  • Another card can create problems paying your bills on time.
  • Another card can create more debt problems after you balance transfer card debt.
  • Another card can create obstacles when you are looking to make a major purchase like a car or home.
How another card creates problems with paying bills

How Another Card Creates Problems with Bills

Remember how above we spoke about how that second and third card can help with your credit utilization because it gives you more available credit? The opposite is true. 

Multiple credit cards can create problems for you because you have more available credit and if you use that credit up, you may sink further into debt. 

A lower credit limit means your ability to consistently pay off your credit balance is easier. Sometimes less really is more!

How another card creates problems with managing debt

How Another Card Creates Debt Problems

Some of these credit card offers you receive in the mail may contain very tempting terms, including a low introductory rate or 0 percent interest for a period of time. That’s when you start considering taking your debt on one card, and transferring the balance to this new card.

But as with the previous obstacle, if you can’t pay down that debt before that term’s period of time ends, you’re run the risk of being stuck with more debt than before.

How another card creates problems with big purchases

How Another Card Creates Purchase Problems

If you’re looking to make a big purchase, such as a new automobile or a new home, you should be wary of adding new credit cards to your finances. The bigger purchases will show up as new lines of credit on your credit report and will take up a very big chunk of your credit history moving forward.

It might work better for you if you wait a year before opening a new line of credit. That big purchase may no longer be seen as a new line of credit by that time.

What is the best second card to choose?

What is the Best Second Card to Choose?

You have a lot of options in front of you. It could be a Surge Card, or a FIT Mastercard, or a Discover It Card that you are trying to decide between.

First of all realize there’s no one single correct answer. What you want to do is choose the card that is best for you and your personal finances. So what you do is you take the offers, put them in a pile and start looking at what terms you are being offered.

Tips to Help You Choose a Second Card

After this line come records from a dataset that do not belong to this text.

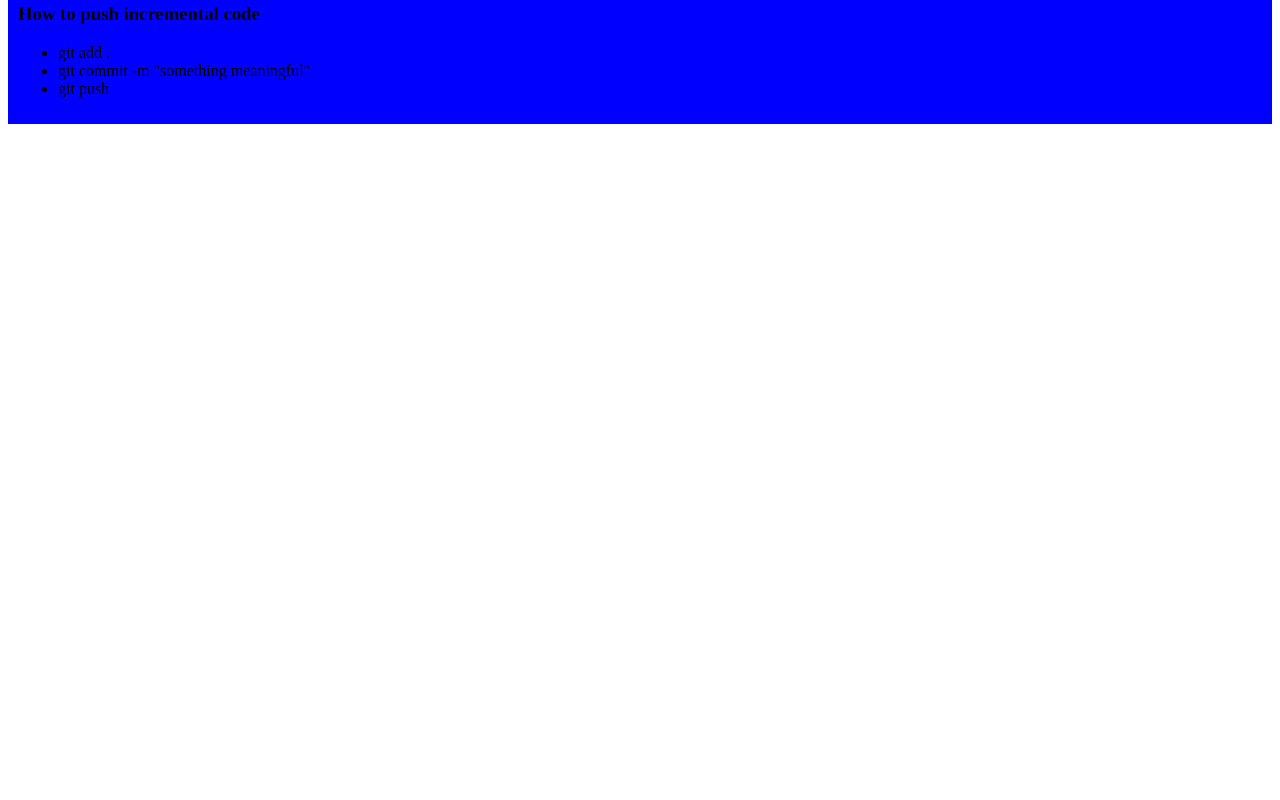
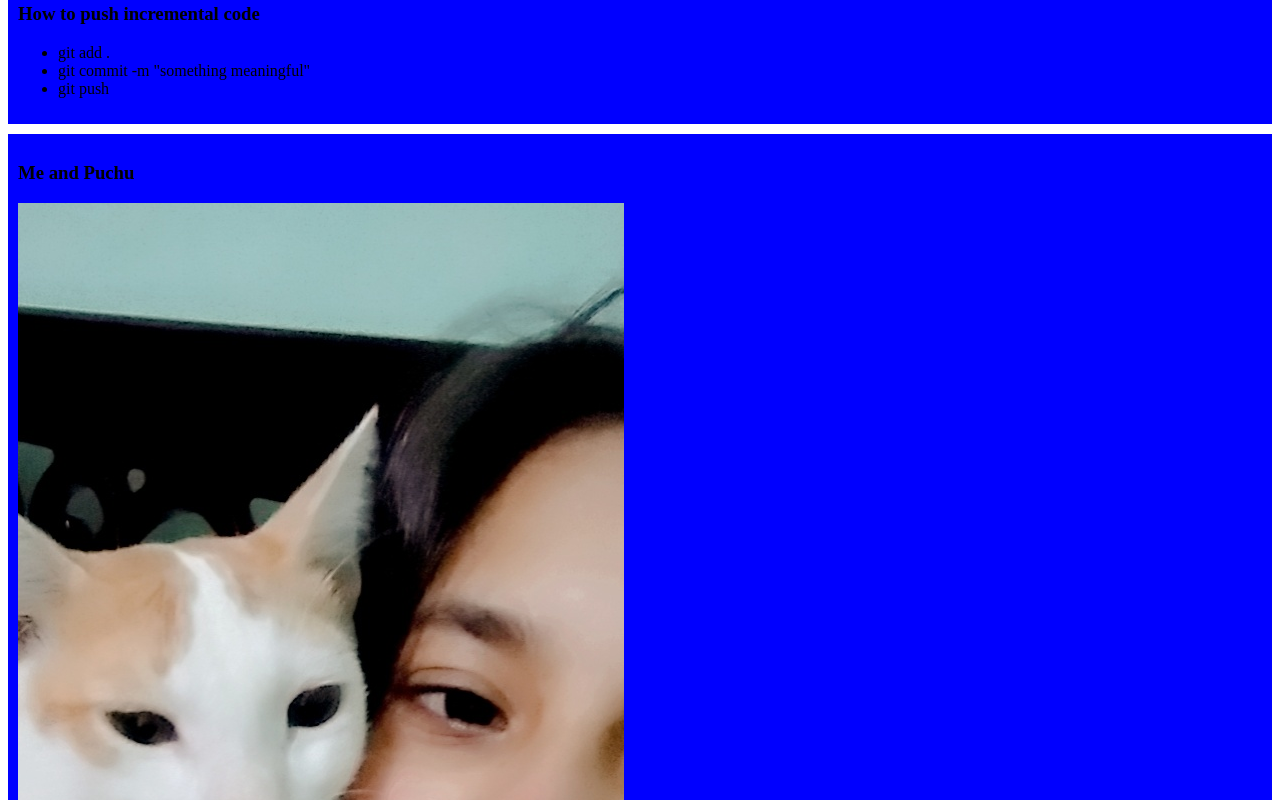
Before and after one commit to Insana343/My-simple-website, a plain HTML site: page index.html in a window 1280 px wide. Shown: the part 458-1258 px from the top of the page. Before the commit the page ends 800 px from the top, so only its background shows below. Drawn offline with Linux system fonts and the light colour scheme.

Commit message:
puchu and me

```diff
--- a/index.html
+++ b/index.html
@@ -27,5 +27,9 @@
             <li>git push</li>
         </ul>
     </div>
+    <div>
+        <h3>Me and Puchu</h3>
+        <img src="image/Snapchat-213838042.jpg" alt="">
+    </div>
 </body>
 </html>
```
Also changed, not shown: image/Snapchat-213838042.jpg (added).
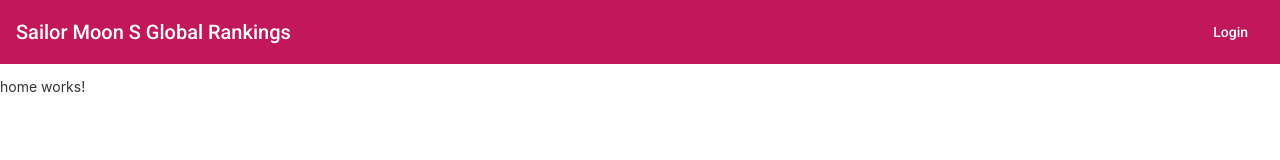
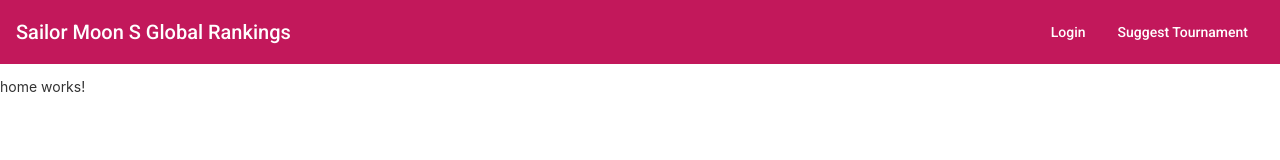
Before and after one commit to lanierc/fgc-elo-v2, an Angular app: page / in a window 1280 px wide. Shown: the top 160 px of the page. Built offline with nearby package versions, Linux system fonts and the light colour scheme.

Commit message:
created nav in header

```diff
--- a/src/app/header/header.component.html
+++ b/src/app/header/header.component.html
@@ -3,6 +3,10 @@
   <span class="example-fill-remaining-space"></span>
   <span>
     <a mat-button routerLink="/login" *ngIf="!token">Login</a>
+    <a mat-button routerLink="/suggest-tournament" *ngIf="!token"
+      >Suggest Tournament</a
+    >
     <a mat-button routerLink="/add-tournament" *ngIf="token">Add Tournament</a>
+    <a mat-button *ngIf="token">Logout</a>
   </span>
 </mat-toolbar>
```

  • Have a goal in mind. You want to know what your expectations are. Determine what you are looking to achieve by having a second card. That will help you define which offer is best.
  • Pay attention to the APR and annual fees. Fees are a big part of how credit card issuers make their money day in and day out. But if you pay attention to your terms and conditions there is a good chance you will be able to find a second card that has better fees and terms than your previous card.
  • Consider any rewards programs you were offered. If you have raised your credit score diligently over the period you had your first card, your second card could come with a variety of options including travel rewards and cash back bonus rewards. Even at 1% to 3% rates, a cash back bonus program can help you save each month on your bills including groceries, gas, and restaurant purchases.
  • Create a relationship with a new financial institution or lender. A second card can be obtained through a completely different bank or credit issuer. And that can give you a chance to create a positive credit history with a brand new group.
Conclusion: Sometimes two cards are better than one

In Conclusion

Getting multiple credit cards can help you build your credit and improve your score. But you need to make the decision very carefully and then use your second card wisely. Remember that you are managing your debt and your finances no matter how many pieces of plastic you have in your wallet. 

Stay diligent and be responsible with your bills and your purchases. 

If you stick to the path that you were when you started your credit building journey, then a second card will help you achieve even better results as your grow your credit score.

People Also Read

Continental Finance is one of America’s leading marketers and servicers of credit cards for people with less-than-perfect credit. Learn more by visiting ContinentalFinance.net